The gods were women.
There are still vestiges of this in our modern culture. "Mother Earth." "Mother Nature."
Mankind was so awed by the magical ability of the Earth to bring forth life every spring that they made her a god. Most ancient origin myths, even in later, patriarchal societies, began with the Earth giving birth to the other gods.
The Great Goddess nurtured her people, fed them, and occasionally chastised them. She features prominently in the lore of the ancient world. She was still around when Christianity won its battles against paganism. She persists in the cult of the Virgin Mary, to whom women pray for wisdom and guidance--the mother-god, reborn.
No less revered by the primitives was the human woman's magical ability to bring forth life.
It is likely that early men had little understanding of their role in the production of offspring. The long time between conception and delivery made the association with sex difficult. Childbirth was magic, pure and simple.
And women were revered for it.
Anthropologists tell us that primitive society may have been matriarchal. The child belonged to the mother. The important male in a child's life was often the mother's brother, the only known male kin. The mother (and her mate) lived in her mother's home. Wisdom was passed from mother to daughter; mothers attended their daughters' births, and the cycle continued.
It is likely that childbirth in this period was less fraught with hazards than in later eras. The brain case of prehistoric man was smaller, so there was less chance of cranio-pelvic disproportion. Women's lives were hard, and they were strong. Perhaps more importantly, there were no chairs. Women spent a good deal of their lives squatting, producing strong pelvic musculature.
And then, at some fateful point in history, man realized that he was bigger and stronger, and that he was actually involved in this whole childbirth thing, after all.
The rules got rewritten. Societies became patriarchal. Men started sticking their noses in every aspect of women's lives, even the childbirth bed.
From there, things just went downhill...
This is the story of motherhood. It isn't pretty. It's loaded with wild characters and strange laws and bizarre customs.
We will, over the course of history, encounter the various theories of what made women, well, women--Hippocrates' "sponge" theory of womanhood; the "wandering womb" of antiquity; Freud and hysteria; the green sickness of virginity.
We will meet the midwives who were persecuted as witches; the women who were burned at the stake for giving anesthesia in childbirth; the male-midwife who cured England's infertility problem (singlehandedly).
We will watch the rise of the man-midwife, the family business of the forceps, and how they became a political issue that led to a crisis in the British monarchy.
We'll revisit puerperal fever, the doctors who figured it out, and how they were vilified by the medical establishment.
And, since much of any society's views about pregnancy and childbirth is related to their views about sexuality and morality, we'll take the occasional aside to discuss sex, religion and politics (historically speaking, of course).
I would love to tell you that we'll do it all in chronological order, but the thing is, this research is hard.
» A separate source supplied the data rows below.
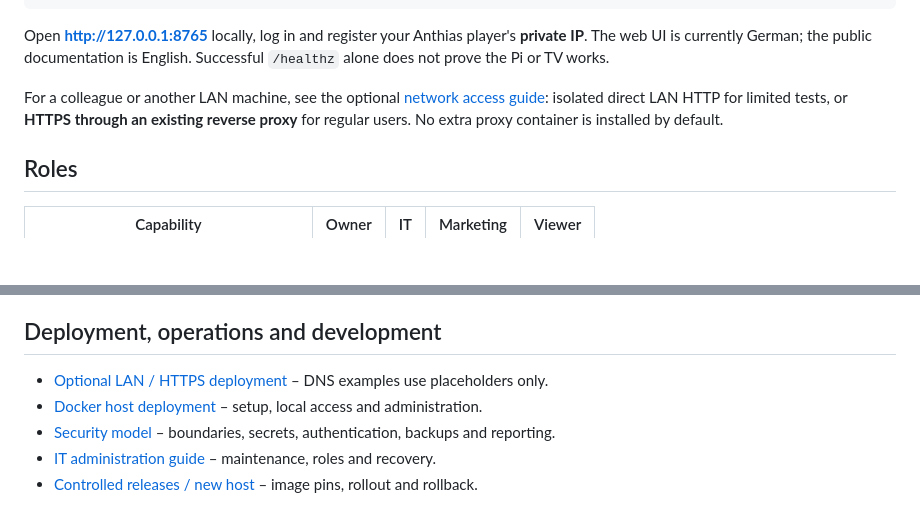
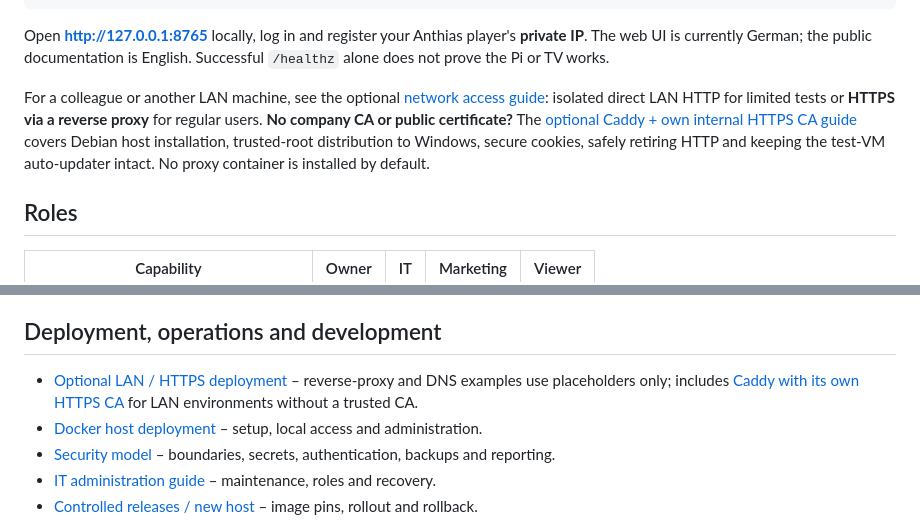
Before and after one commit to ffworker/anthias-hub, a Markdown page: README.md, 2 parts joined by grey strips. Rendered like a GitHub page; blank space fills up the shorter version.

Commit message:
docs(readme): link optional Caddy internal HTTPS CA runbook

```diff
--- a/README.md
+++ b/README.md
@@ -41,7 +41,7 @@ ssh -N -L 127.0.0.1:8765:127.0.0.1:8765 ADMIN@SERVER_IP
 
 Open **http://127.0.0.1:8765** locally, log in and register your Anthias player's **private IP**. The web UI is currently German; the public documentation is English. Successful `/healthz` alone does not prove the Pi or TV works.
 
-For a colleague or another LAN machine, see the optional [network access guide](docs/network-access.md): isolated direct LAN HTTP for limited tests, or **HTTPS through an existing reverse proxy** for regular users. No extra proxy container is installed by default.
+For a colleague or another LAN machine, see the optional [network access guide](docs/network-access.md): isolated direct LAN HTTP for limited tests or **HTTPS via a reverse proxy** for regular users. **No company CA or public certificate?** The [optional Caddy + own internal HTTPS CA guide](docs/network-access.md#d-optional-caddy--your-own-internal-https-ca-no-external-ca-required) covers Debian host installation, trusted-root distribution to Windows, secure cookies, safely retiring HTTP and keeping the test-VM auto-updater intact. No proxy container is installed by default.
 
 ## Roles
 
@@ -58,7 +58,7 @@ Every Marketing user currently has access to **all** registered screens. Player
 
 ## Deployment, operations and development
 
-- [Optional LAN / HTTPS deployment](docs/network-access.md) – DNS examples use placeholders only.
+- [Optional LAN / HTTPS deployment](docs/network-access.md) – reverse-proxy and DNS examples use placeholders only; includes [Caddy with its own HTTPS CA](docs/network-access.md#d-optional-caddy--your-own-internal-https-ca-no-external-ca-required) for LAN environments without a trusted CA.
 - [Docker host deployment](docs/deploy-docker-host.md) – setup, local access and administration.
 - [Security model](SECURITY.md) – boundaries, secrets, authentication, backups and reporting.
 - [IT administration guide](docs/IT_ADMIN_GUIDE.md) – maintenance, roles and recovery.
```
I reserve the right to throw something in anachronistically, just for fun.
I will post a new episode every Friday. So pull up a chair (or squat) and enjoy.
For the full series, visit www.mothershandbook.net